TASK ITEM: Look through the listing and report every line that has "experience" in it.

RECORDS FOR THIS EXERCISE:
====
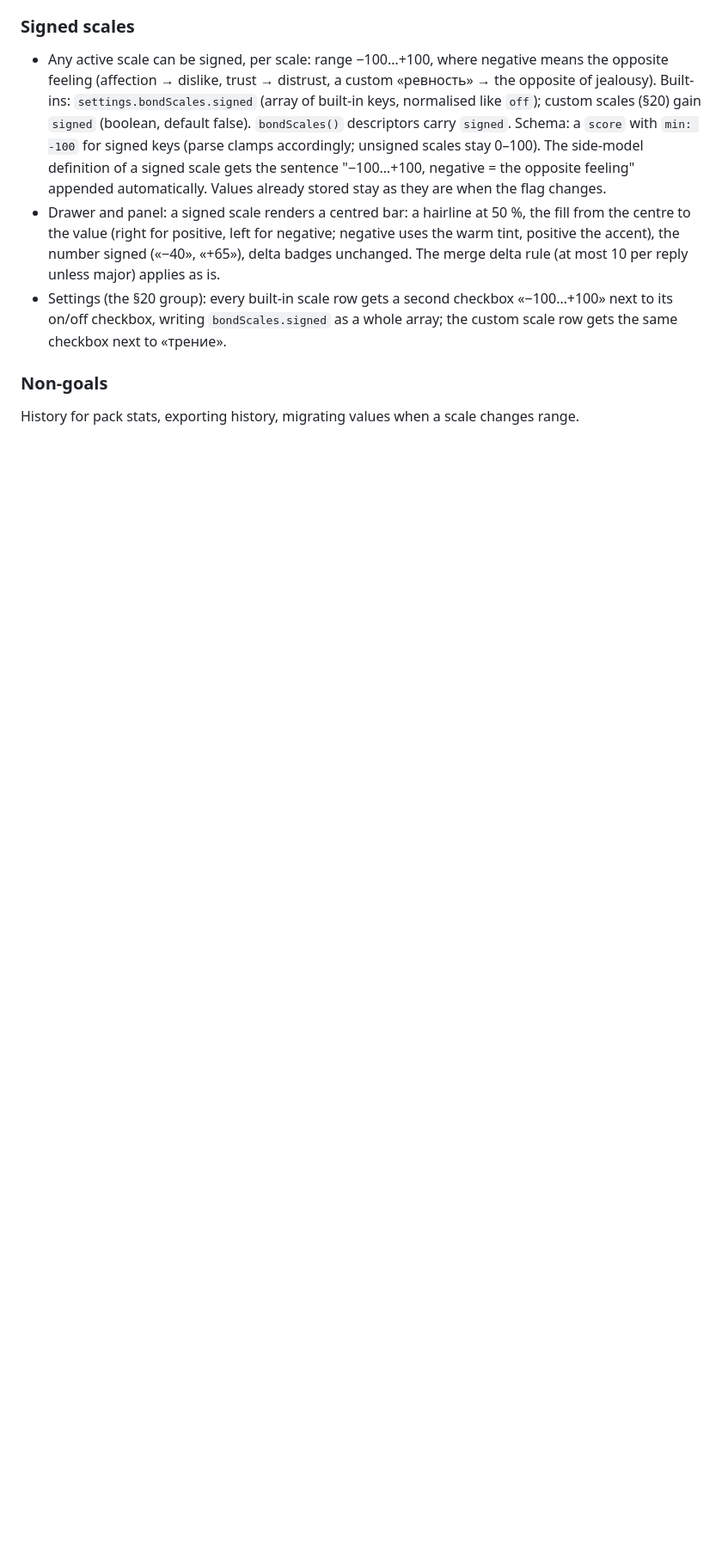
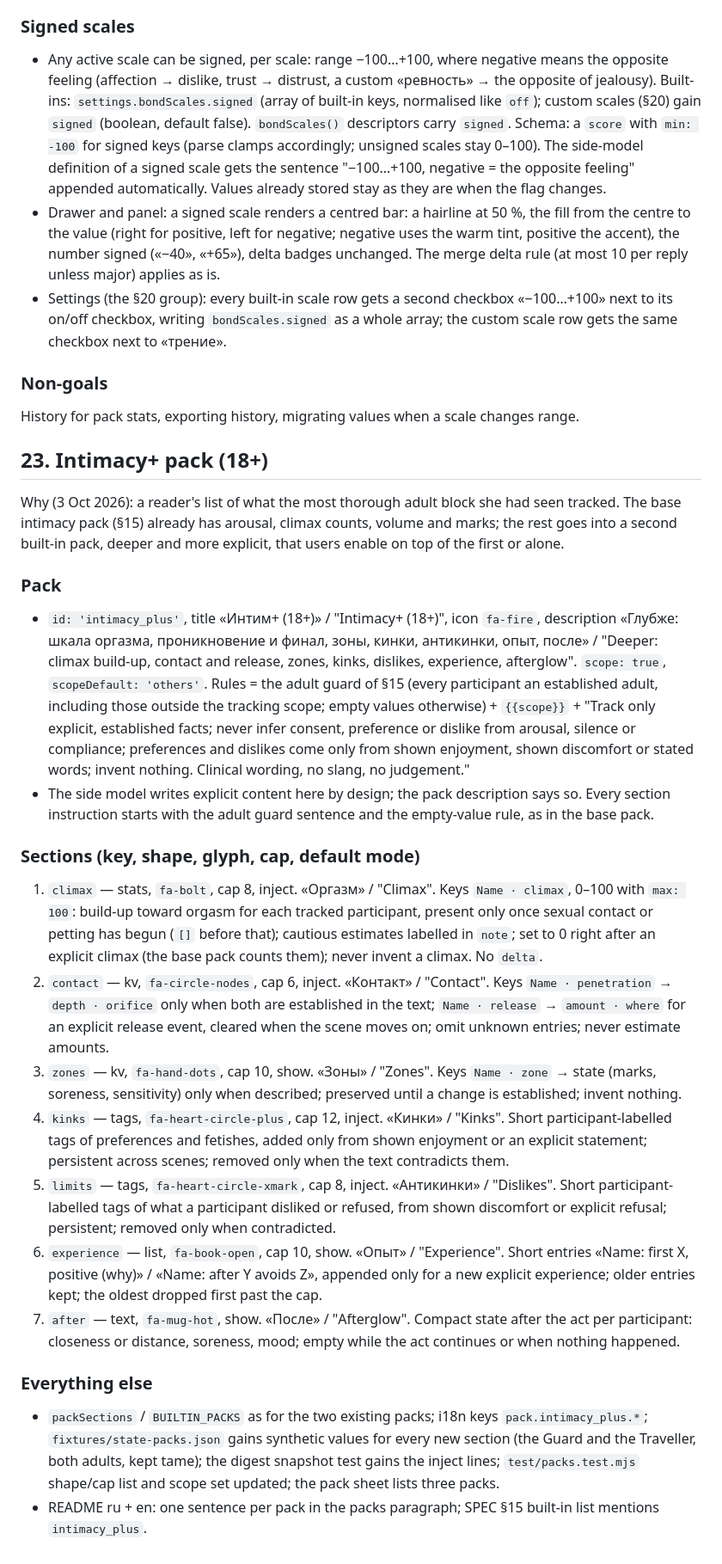
Before and after one commit to derryanna/sable-trackers, a Markdown page: SPEC.md, the part around the change. Shown at 86% size. Drawn GitHub-style; blank space fills up the shorter version.

Commit message:
Spec: Intimacy+ pack (T21)
SPEC §23 and the T21 task: a second built-in intimacy pack with climax
build-up, contact and release, zones, kinks, dislikes, experience and
afterglow. Docs only, no code changes.

```diff
--- a/SPEC.md
+++ b/SPEC.md
@@ -902,3 +902,69 @@ centre (hatred on the left, love on the right).
 
 History for pack stats, exporting history, migrating values when a scale
 changes range.
+
+## 23. Intimacy+ pack (18+)
+
+Why (3 Oct 2026): a reader's list of what the most thorough adult block she
+had seen tracked. The base intimacy pack (§15) already has arousal, climax
+counts, volume and marks; the rest goes into a second built-in pack, deeper
+and more explicit, that users enable on top of the first or alone.
+
+### Pack
+
+- `id: 'intimacy_plus'`, title «Интим+ (18+)» / "Intimacy+ (18+)", icon
+  `fa-fire`, description «Глубже: шкала оргазма, проникновение и финал, зоны,
+  кинки, антикинки, опыт, после» / "Deeper: climax build-up, contact and
+  release, zones, kinks, dislikes, experience, afterglow". `scope: true`,
+  `scopeDefault: 'others'`. Rules = the adult guard of §15 (every participant
+  an established adult, including those outside the tracking scope; empty
+  values otherwise) + `{{scope}}` + "Track only explicit, established facts;
+  never infer consent, preference or dislike from arousal, silence or
+  compliance; preferences and dislikes come only from shown enjoyment, shown
+  discomfort or stated words; invent nothing. Clinical wording, no slang, no
+  judgement."
+- The side model writes explicit content here by design; the pack
+  description says so. Every section instruction starts with the adult guard
+  sentence and the empty-value rule, as in the base pack.
+
+### Sections (key, shape, glyph, cap, default mode)
+
+1. `climax` — stats, `fa-bolt`, cap 8, inject. «Оргазм» / "Climax". Keys
+   `Name · climax`, 0–100 with `max: 100`: build-up toward orgasm for each
+   tracked participant, present only once sexual contact or petting has
+   begun (`[]` before that); cautious estimates labelled in `note`; set to 0
+   right after an explicit climax (the base pack counts them); never invent
+   a climax. No `delta`.
+2. `contact` — kv, `fa-circle-nodes`, cap 6, inject. «Контакт» / "Contact".
+   Keys `Name · penetration` → `depth · orifice` only when both are
+   established in the text; `Name · release` → `amount · where` for an
+   explicit release event, cleared when the scene moves on; omit unknown
+   entries; never estimate amounts.
+3. `zones` — kv, `fa-hand-dots`, cap 10, show. «Зоны» / "Zones". Keys
+   `Name · zone` → state (marks, soreness, sensitivity) only when described;
+   preserved until a change is established; invent nothing.
+4. `kinks` — tags, `fa-heart-circle-plus`, cap 12, inject. «Кинки» /
+   "Kinks". Short participant-labelled tags of preferences and fetishes,
+   added only from shown enjoyment or an explicit statement; persistent
+   across scenes; removed only when the text contradicts them.
+5. `limits` — tags, `fa-heart-circle-xmark`, cap 8, inject. «Антикинки» /
+   "Dislikes". Short participant-labelled tags of what a participant
+   disliked or refused, from shown discomfort or explicit refusal;
+   persistent; removed only when contradicted.
+6. `experience` — list, `fa-book-open`, cap 10, show. «Опыт» / "Experience".
+   Short entries «Name: first X, positive (why)» / «Name: after Y avoids Z»,
+   appended only for a new explicit experience; older entries kept; the
+   oldest dropped first past the cap.
+7. `after` — text, `fa-mug-hot`, show. «После» / "Afterglow". Compact state
+   after the act per participant: closeness or distance, soreness, mood;
+   empty while the act continues or when nothing happened.
+
+### Everything else
+
+- `packSections` / `BUILTIN_PACKS` as for the two existing packs; i18n keys
+  `pack.intimacy_plus.*`; `fixtures/state-packs.json` gains synthetic values
+  for every new section (the Guard and the Traveller, both adults, kept
+  tame); the digest snapshot test gains the inject lines; `test/packs.test.mjs`
+  shape/cap list and scope set updated; the pack sheet lists three packs.
+- README ru + en: one sentence per pack in the packs paragraph; SPEC §15
+  built-in list mentions `intimacy_plus`.
```
Also changed, not shown: TASKS.md (+10 -0 lines).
====
FINISHED TASK:
build-up, contact and release, zones, kinks, dislikes, experience and
+  release, zones, kinks, dislikes, experience, afterglow". `scope: true`,
+6. `experience` — list, `fa-book-open`, cap 10, show. «Опыт» / "Experience".
+   appended only for a new explicit experience; older entries kept; the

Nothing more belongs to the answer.